__Activity__
Taking the lines below one at a time, count those with the string "stringify" and give the result alone.

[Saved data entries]
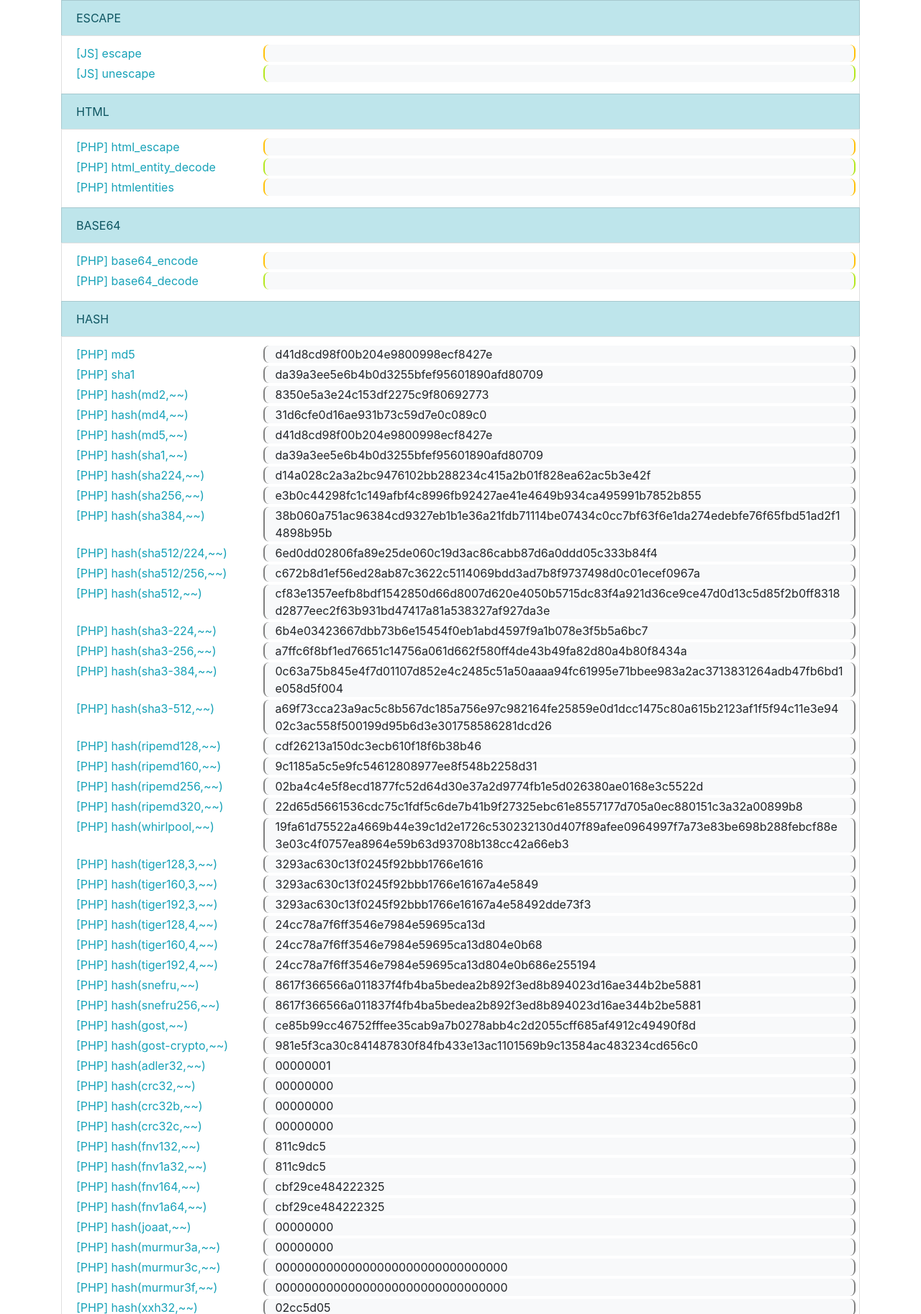
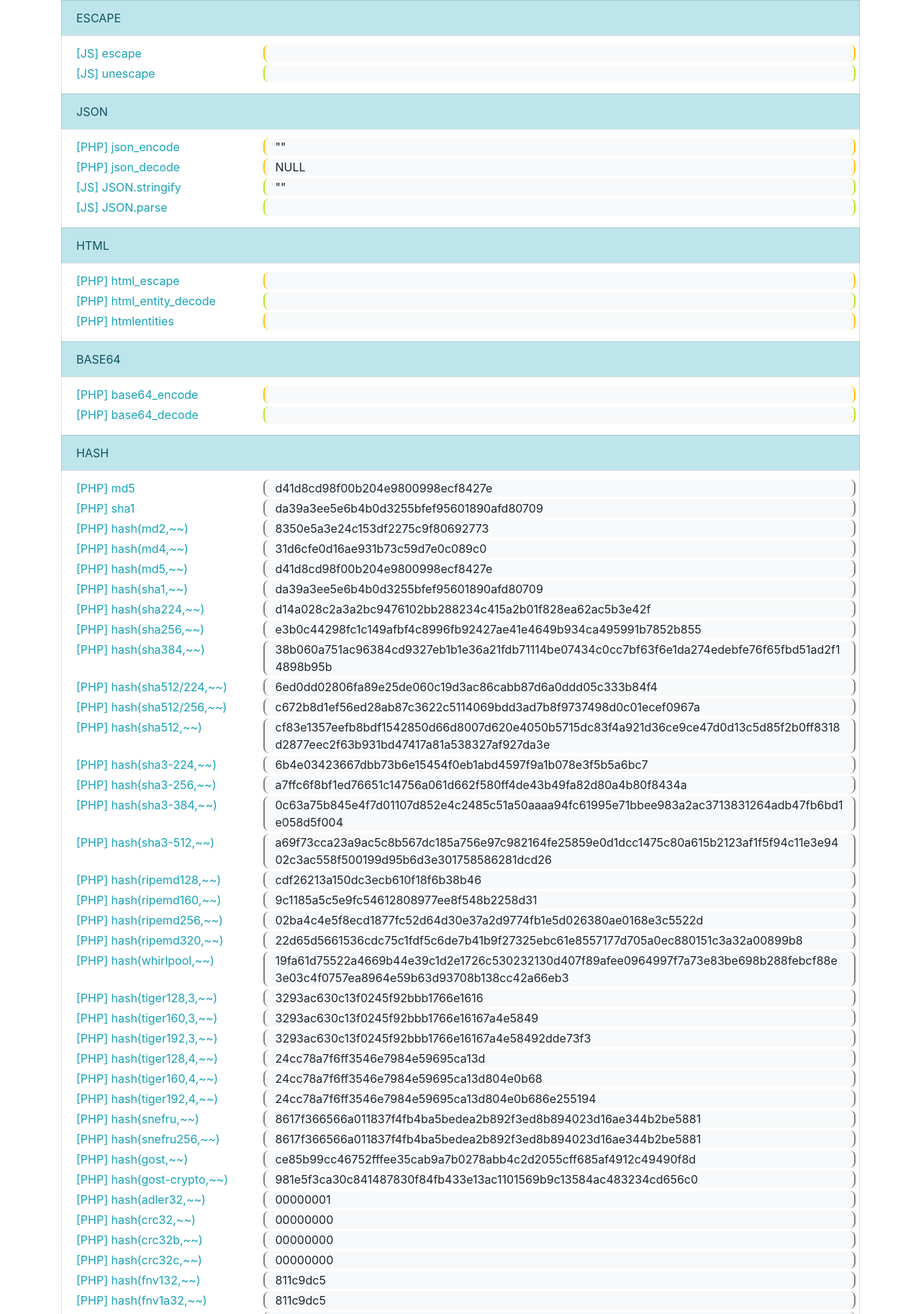
Before and after one commit to mins01/web_work_doc, a PHP site: page /encode.php in a window 1280 px wide. Shown: the part 466-2291 px from the top of the page at 72% size. Run offline with PHP 8.4, Linux system fonts and the light colour scheme; some libraries are stand-ins or nearby versions.

Commit message:
JSON 관련 추가

```diff
--- a/encode/encode.php
+++ b/encode/encode.php
@@ -8,7 +8,8 @@ if($charset=='EUC-KR'){
 }else{
 	$hp_charset  = $charset;
 }
-ini_set( 'default_charset', $hp_charset);
+// ini_set( 'default_charset', $hp_charset);
+ini_set( 'default_charset', 'utf-8');
 
 
 $str = isset($_REQUEST['str'][0])?$_REQUEST['str']:'';
@@ -19,7 +20,7 @@ if (get_magic_quotes_gpc()) {
 
 function html_escape($str){
 	global $hp_charset;
-	$r = htmlspecialchars($str,0);
+	$r = htmlspecialchars($str);
 	return $r;
 }
 
@@ -74,8 +75,9 @@ function html_escape($str){
 
 	<script>
 	//<!--
-	var str = "<?=($str)?>";
-	-->
+	// var str = "<?=str_replace('"','\\"',$str)?>";
+	//-->
+	var str = <?=json_encode($str)?>;
 	</script>
 
 </head>
@@ -221,6 +223,43 @@ function html_escape($str){
 				</div>
 			</li>
 			<li class="list-group-item list-group-item-info">
+				JSON
+			</li>
+			<li class="list-group-item">
+				<div class="row  mb-1  type-enc">
+					<div class="col-lg-3 text-info function-str">
+						[PHP] json_encode
+					</div>
+					<div class="col-lg-9  bg-light result-str">
+						<?=html_escape(json_encode($str))?>
+					</div>
+				</div>
+				<div class="row  mb-1  type-enc">
+					<div class="col-lg-3 text-info function-str">
+						[PHP] json_decode
+					</div>
+					<div class="col-lg-9  bg-light result-str">
+						<?=var_dump(json_decode($str))?>
+					</div>
+				</div>
+				<div class="row  mb-1  type-dec">
+					<div class="col-lg-3 text-info function-str">
+						[JS] JSON.stringify
+					</div>
+					<div class="col-lg-9  bg-light result-str">
+						<script> document.write(JSON.stringify(str))</script>
+					</div>
+				</div>
+				<div class="row  mb-1  type-dec">
+					<div class="col-lg-3 text-info function-str">
+						[JS] JSON.parse
+					</div>
+					<div class="col-lg-9  bg-light result-str">
+						<script> document.write(JSON.parse(str))</script>
+					</div>
+				</div>
+			</li>
+			<li class="list-group-item list-group-item-info">
 				HTML
 			</li>
 			<li class="list-group-item">
```
Lines whose indentation alone changed are shown as unchanged.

__Task answer__
2